It is possible to tune the wavelengths of light absorbed and scattered by engineering the dimensions of the gold nanorods. Magnetically controlling their orientation makes it possible to further control and modulate which wavelengths the nanorods respond to.

Jun 21, 2022

Functional DNA-based cytoskeletons for synthetic cells

Posted by in categories: biotech/medical, nanotechnology

Cytoskeletons are essential components of cells that perform a variety of tasks, and artificial cytoskeletons that perform these functions are required for the bottom-up assembly of synthetic cells. Now, a multi-functional cytoskeleton mimic has been engineered from DNA, consisting of confined DNA filaments that are capable of reversible self-assembly and transport of gold nanoparticles and vesicular cargo.

Jun 21, 2022

Atom Scale Manufacturing: The Path to Ultimate Green Technologies | Robert Wolkow | TEDxYYC

Posted by in categories: nanotechnology, particle physics, quantum physics

Manufacturing with atoms has been the siren’s call for many researchers who believed it was the key that could unlock enormous new potential in how we build things. We could develop products that are perfectly precise, contain zero waste and that are 1000x more energy efficient. The problem has always been the same: How? Until now. Wolkow has taken a leading role in laying a new, stable foundation for the world to begin building on the tiniest of scales. Robert Wolkow is a Professor in the Department of Physics, iCORE Chair of Nanoscale Information and Communications Technology at the University of Alberta and Fellow of the Royal Society of Canada. He is also the Principal Research Officer and Nanoelectronics Program Coordinator at the NRC Nanotechnology Research Centre (NRC-NANO), AITF Industrial Chair in Atom Scale Fabrication and CTO of Quantum Silicon Inc.

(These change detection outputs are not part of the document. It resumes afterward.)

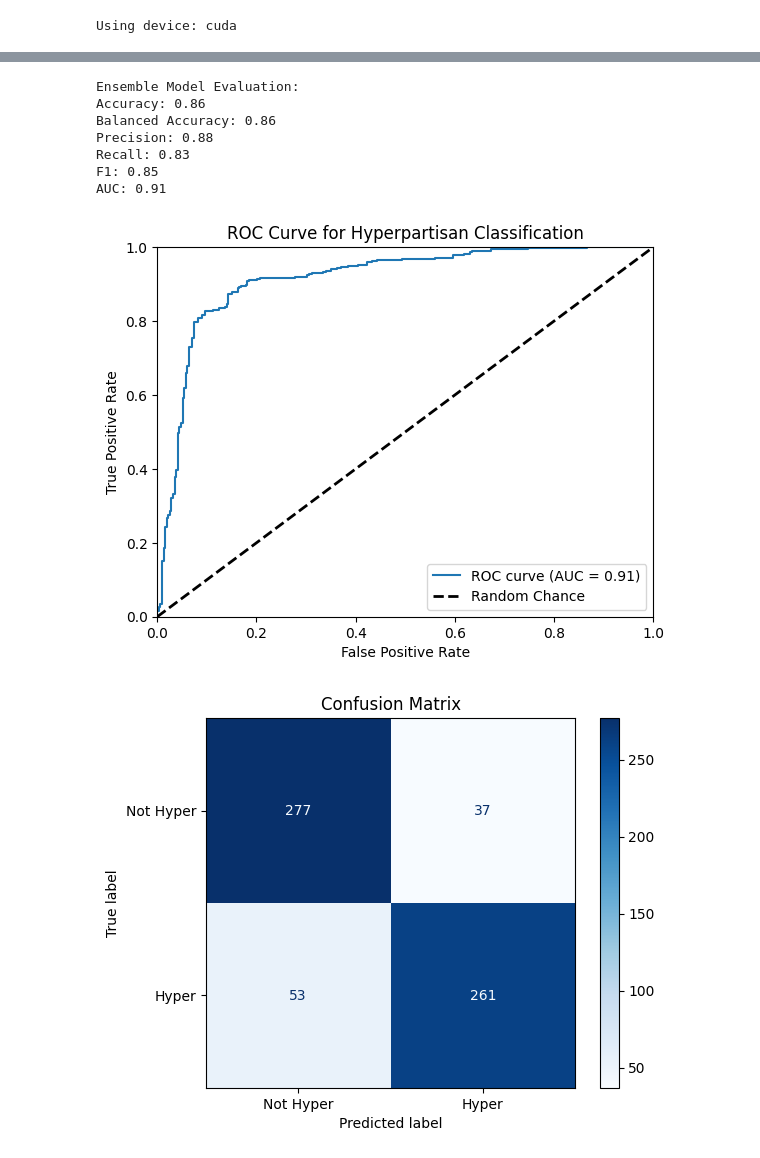
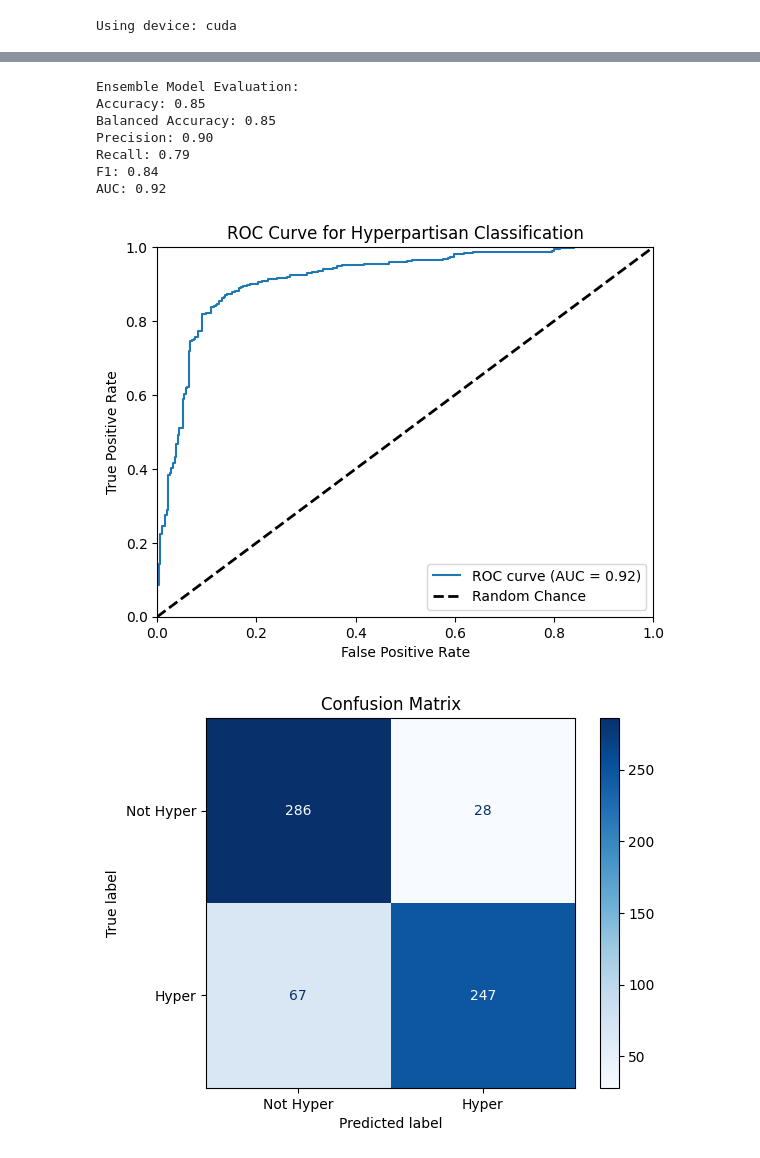
Before and after one commit to badaa002/DAT550-2025---Hyperpartisan-News-Detection-, a Jupyter notebook: notebooks/xlm_roberta.ipynb, the cells around one changed output, grey strips where cells are left out. Cells and saved outputs as stored; diff of their text form; code cells hidden in the pictures.

```diff
--- a/notebooks/xlm_roberta.ipynb
+++ b/notebooks/xlm_roberta.ipynb
@@ -338,6 +334,6 @@ F1 Score: 0.7976 ± 0.0285
 # %%
 # Override run_id for manual testing
-#run_id = "run_20250410_142742"
+run_id = "run_20250414_134417"
 
 # Ensemble predictions on the test set for robustness
 model_base_path = config['training']['output_dir']
@@ -372,41 +368,41 @@ y_pred_proba = []
 for text in X_test:
     # Tokenize input
     inputs = tokenizer(
         text,
         max_length=config["data"]["max_length"],
         truncation=config["tokenizer"]["truncation"],
         padding=config["tokenizer"]["padding"],
         add_special_tokens=config["tokenizer"]["add_special_tokens"],
         return_tensors=config["tokenizer"]["return_tensors"]
     ).to(device)
 
     # Get ensemble prediction
     weighted_probs = weighted_ensemble_predict(inputs, fold_models, fold_metrics, device)
 
     # Extract prediction and confidence
     pred_label = torch.argmax(weighted_probs, dim=1).item()
     confidence = weighted_probs[0][1].item()  # Probability of class 1 (hyperpartisan)
 
     y_pred.append(pred_label)
     y_pred_proba.append(confidence)
 
 # Convert to numpy arrays for the metrics function
 y_pred = np.array(y_pred)
 y_pred_proba = np.array(y_pred_proba)
 
 print("\nEnsemble Model Evaluation:")
 metrics(y_test, y_pred, y_pred_proba)
 plot_confusion_matrix(y_test, y_pred)
 # %% [output]
 Ensemble Model Evaluation:
-Accuracy: 0.86
-Balanced Accuracy: 0.86
-Precision: 0.88
-Recall: 0.83
-F1: 0.85
-AUC: 0.91
+Accuracy: 0.85
+Balanced Accuracy: 0.85
+Precision: 0.90
+Recall: 0.79
+F1: 0.84
+AUC: 0.92
-[figure, old version]
+[figure, new version]
-[figure, old version]
+[figure, new version]
 # %%
 results_list = []
 store_metrics(
```
Also changed, not shown: parts of 5 cells of this notebook, 2 other files.
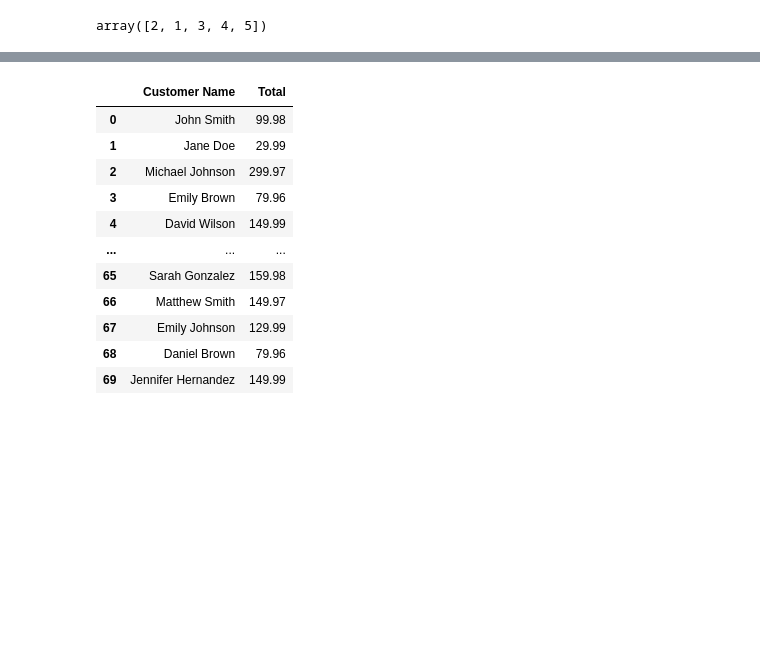
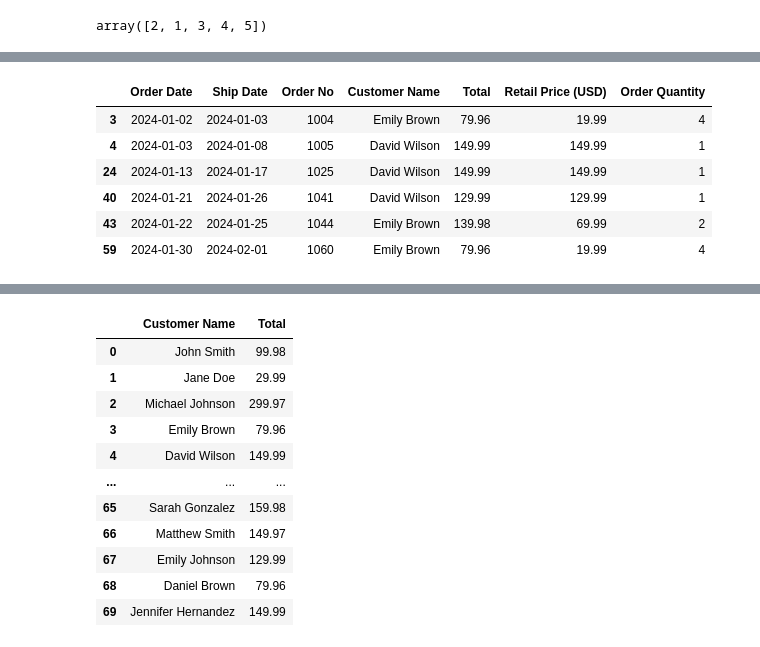
Before and after one commit to tri-ntropy/python.course.intensive, a Jupyter notebook: Notas de la clase/Bloque 5 - Pandas.ipynb, the cells around one changed output, grey strips where cells are left out. Drawn from its saved outputs; the diff is of its cells as text; code cells hidden in the pictures; blank space fills up the shorter version.

```diff
--- a/Notas de la clase/Bloque 5 - Pandas.ipynb
+++ b/Notas de la clase/Bloque 5 - Pandas.ipynb
@@ -314,0 +361,11 @@ df_market.insert(4, "Total", df_market["Retail Price (USD)"] * df_market["Order
+# %%
+df_market2 = df_market.loc[(df_market["Customer Name"] == "David Wilson") | (df_market["Customer Name"] == "Emily Brown")].copy()
+df_market2
+# %% [output]
+|  | Order Date | Ship Date | Order No | Customer Name | Total | Retail Price (USD) | Order Quantity |
+| 3 | 2024-01-02 | 2024-01-03 | 1004 | Emily Brown | 79.96 | 19.99 | 4 |
+| 4 | 2024-01-03 | 2024-01-08 | 1005 | David Wilson | 149.99 | 149.99 | 1 |
+| 24 | 2024-01-13 | 2024-01-17 | 1025 | David Wilson | 149.99 | 149.99 | 1 |
+| 40 | 2024-01-21 | 2024-01-26 | 1041 | David Wilson | 129.99 | 129.99 | 1 |
+| 43 | 2024-01-22 | 2024-01-25 | 1044 | Emily Brown | 139.98 | 69.99 | 2 |
+| 59 | 2024-01-30 | 2024-02-01 | 1060 | Emily Brown | 79.96 | 19.99 | 4 |
```
Also changed, not shown: parts of 15 cells of this notebook.
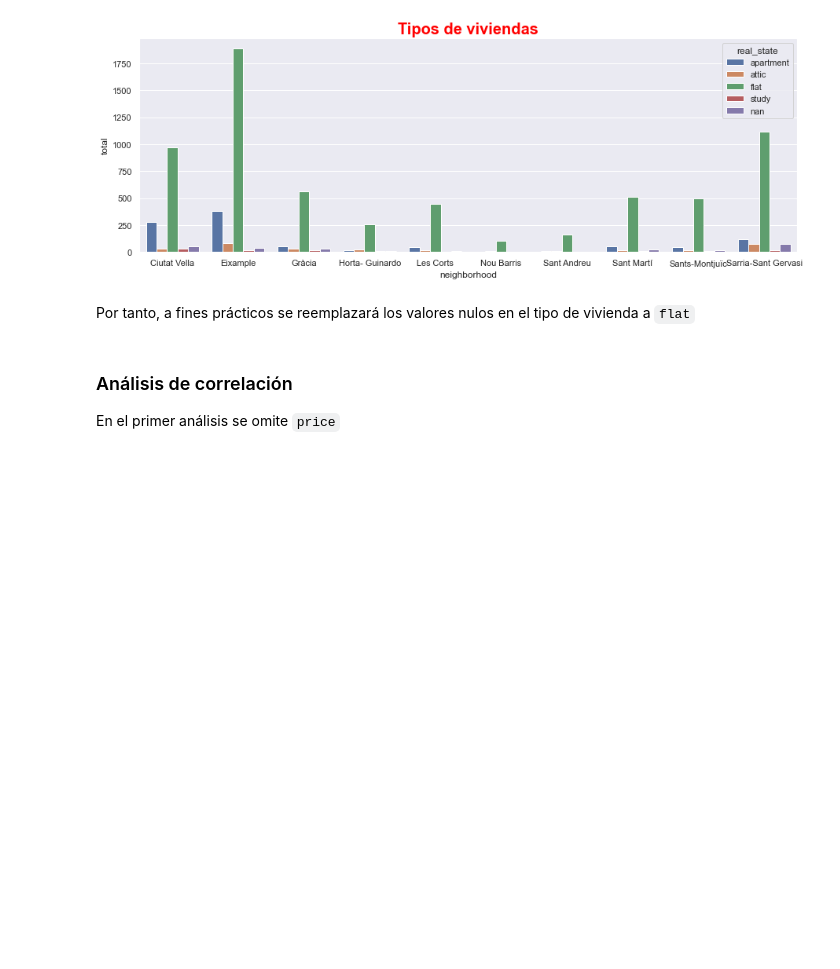
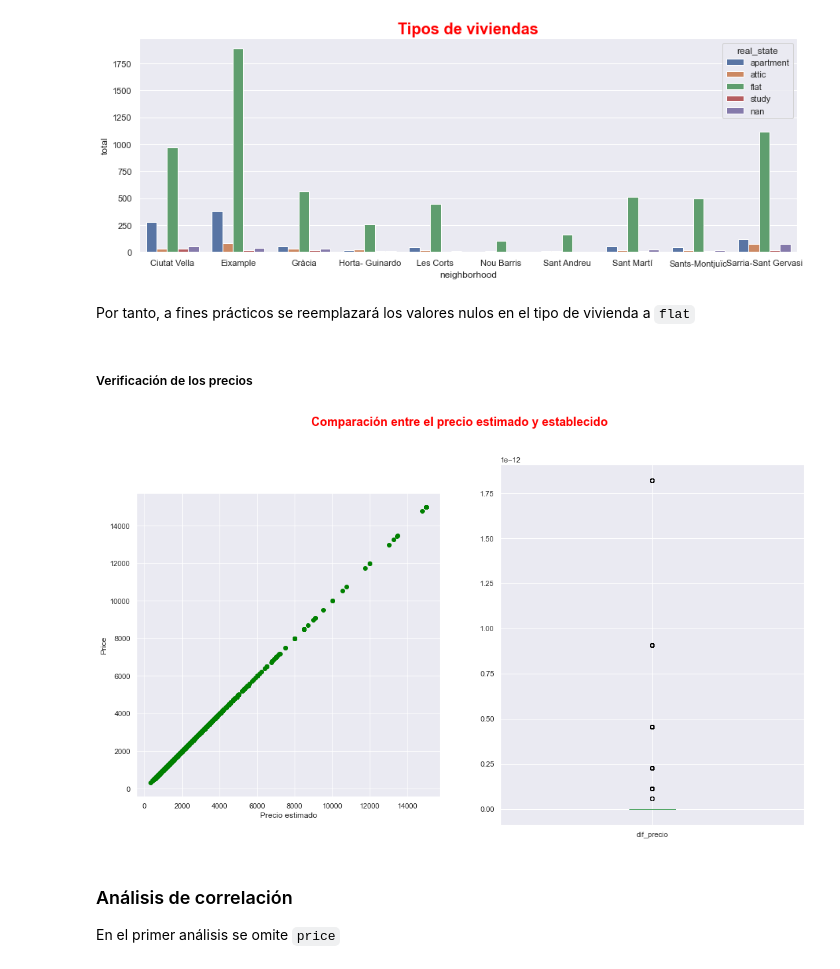
Before and after one commit to carlosarreguib/PROYECTO_1, a Jupyter notebook: Pre-Processing.ipynb, the cells around one changed output. Cells and saved outputs as stored; diff of their text form; code cells hidden in the pictures; blank space fills up the shorter version.

```diff
--- a/Pre-Processing.ipynb
+++ b/Pre-Processing.ipynb
@@ -94,3 +94,19 @@ plt.show()
 Por tanto, a fines prácticos se reemplazará los valores nulos en el tipo de vivienda a `flat`
 # %%
 data.fillna("flat",inplace=True)
+# %% [markdown]
+##### Verificación de los precios
+# %%
+data["precio_est"] = data.square_meters*data.square_meters_price
+data["dif_precio"] = abs(data.precio_est-data.price)
+plt.figure(figsize=(18,10))
+ax1=plt.subplot(121)
+plt.scatter(x=data.precio_est,y=data.price,color="green")
+ax1.axis("scaled")
+ax1.set(xlabel="Precio estimado",ylabel="Price")
+ax2=plt.subplot(122)
+data.dif_precio.plot.box()
+plt.suptitle("Comparación entre el precio estimado y establecido",fontsize=18,fontweight="bold",color="red")
+plt.show()
+# %% [output]
+[figure, added]
```
Also changed, not shown: parts of 3 cells of this notebook, 1 other file.
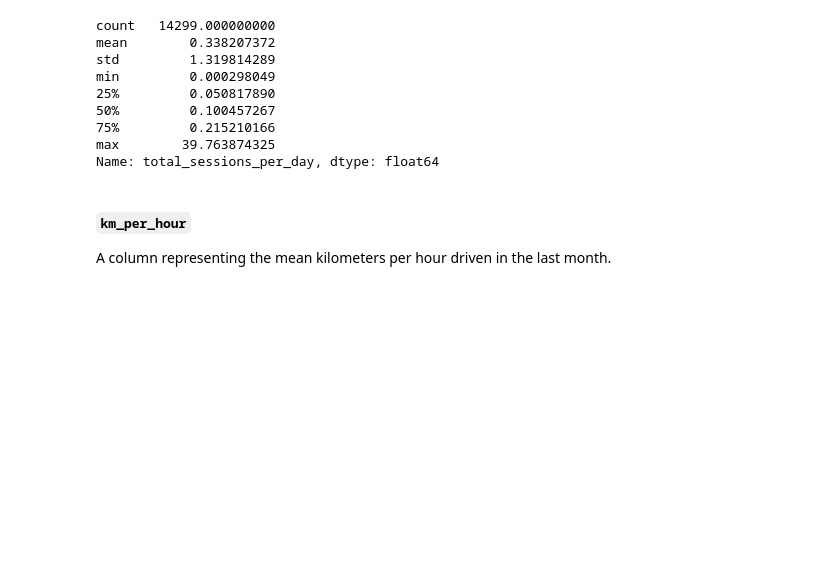
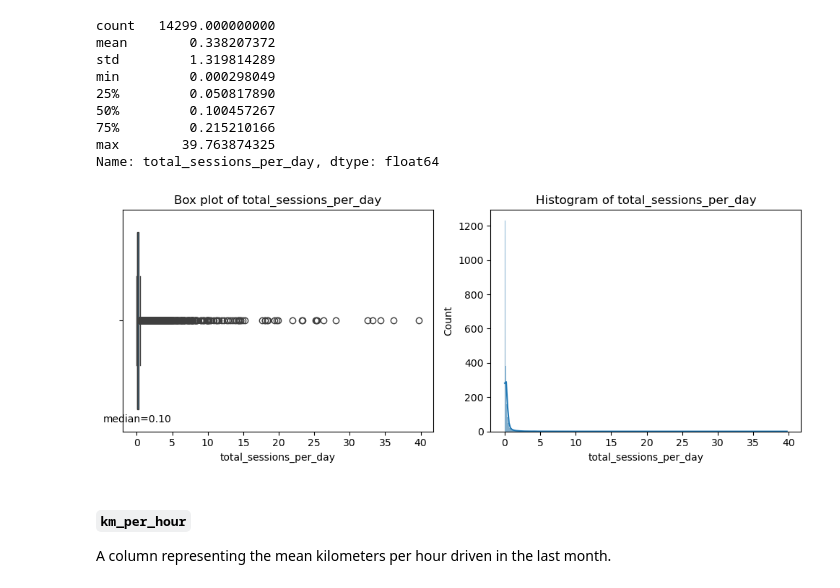
Before and after one commit to fvalerii/Waze, a Jupyter notebook: waze-churn-project.ipynb, the cells around one changed output. Saved outputs shown, nothing was run; the diff lists cells and outputs as text; code cells hidden in the pictures; blank space fills up the shorter version.

```diff
--- a/waze-churn-project.ipynb
+++ b/waze-churn-project.ipynb
@@ -1310,7 +1314,7 @@ importance_df
 df_tm = df1.copy()
 # %%
 # remove the ID column since not needed for the analysis
-df_tm = df_reg.drop('ID', axis=1)
+df_tm = df_tm.drop('ID', axis=1)
 # %% [markdown]
 ### **Drop missing values**
 # %%
@@ -1371,6 +1377,24 @@ min         0.000298049
 75%         0.215210166
 max        39.763874325
 Name: total_sessions_per_day, dtype: float64
+# %%
+# Box plot
+fig, axs = plt.subplots(1,2, figsize=(10,4))
+median = round(np.median(df_tm['total_sessions_per_day']),2)
+sns.boxplot(data = df_tm,
+           x = 'total_sessions_per_day', ax = axs[0])
+axs[0].set_title('Box plot of total_sessions_per_day')
+axs[0].text(median, 0.46 , f'median={median:.2f}', ha='center')
+
+# Histogram
+axs[1] = sns.histplot(data = df_tm,
+             x = 'total_sessions_per_day', kde=True, ax = axs[1])
+axs[1].set_title('Histogram of total_sessions_per_day')
+
+plt.tight_layout()
+plt.show()
+# %% [output]
+[figure, added]
 # %% [markdown]
 #### **`km_per_hour`**
 
```
Also changed, not shown: parts of 37 cells of this notebook.
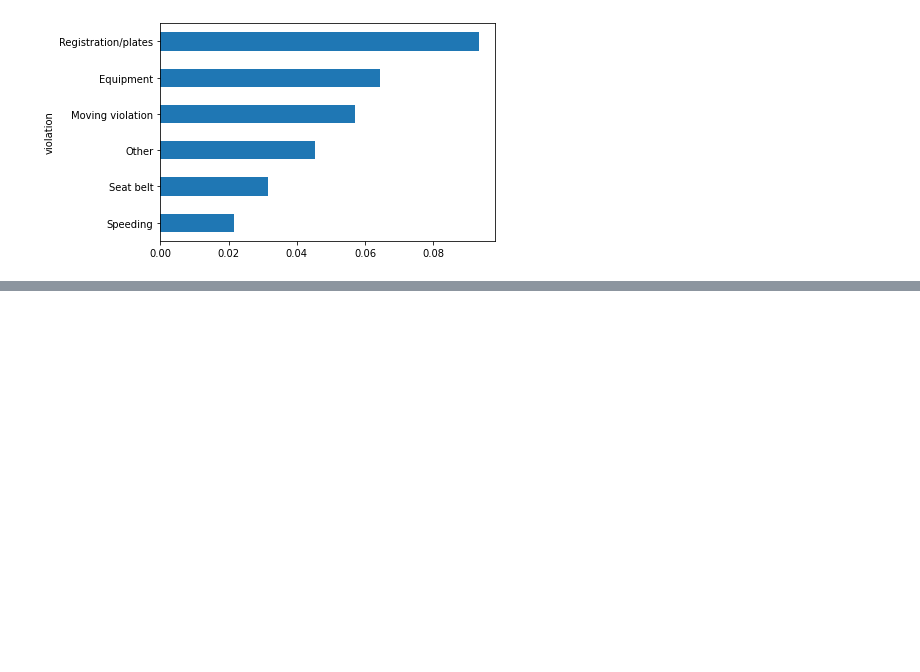
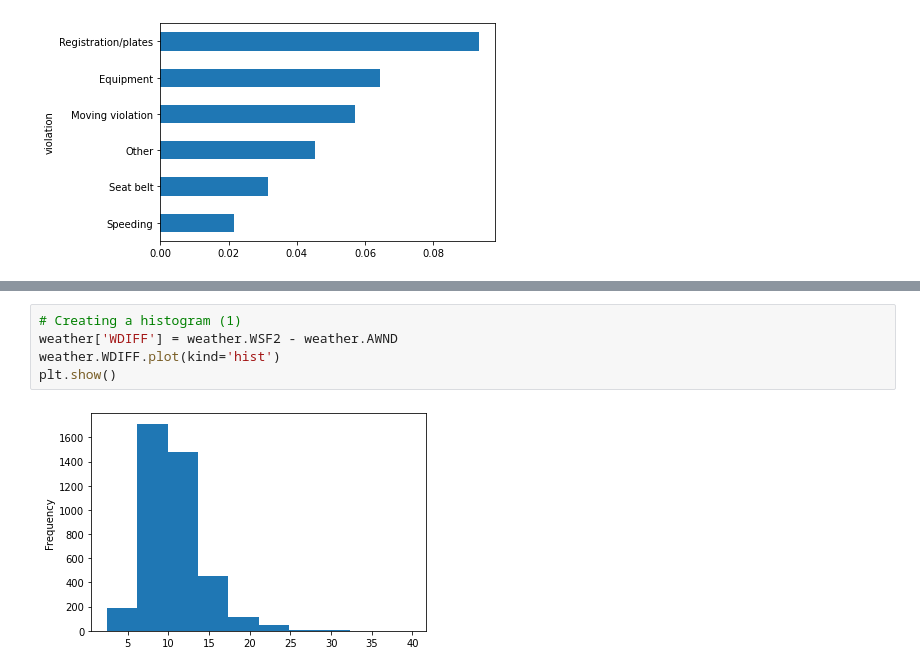
Before and after one commit to mohd-faizy/CAREER-TRACK-Data-Scientist-with-Python, a Jupyter notebook: 21_Analyzing Police Activity with pandas/Police_Activity_data_for_analysis.ipynb, the cells around one changed output, grey strips where cells are left out. Drawn from its saved outputs; the diff is of its cells as text; blank space fills up the shorter version.

```diff
--- a/21_Analyzing Police Activity with pandas/Police_Activity_data_for_analysis.ipynb
+++ b/21_Analyzing Police Activity with pandas/Police_Activity_data_for_analysis.ipynb
@@ -1322,0 +1443,7 @@ plt.show()
+# %%
+# Creating a histogram (1)
+weather['WDIFF'] = weather.WSF2 - weather.AWND
+weather.WDIFF.plot(kind='hist')
+plt.show()
+# %% [output]
+[figure, added]
```
Also changed, not shown: parts of 100 cells of this notebook, 1 other file.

An award-winning innovator, Wolkow has had a leading role in discovering, altering and deploying atom scale properties of silicon. His years of fundamental advances have laid a broad foundation for practical applications. This talk was given at a TEDx event using the TED conference format but independently organized by a local community.

Page 2 of 17912345678Last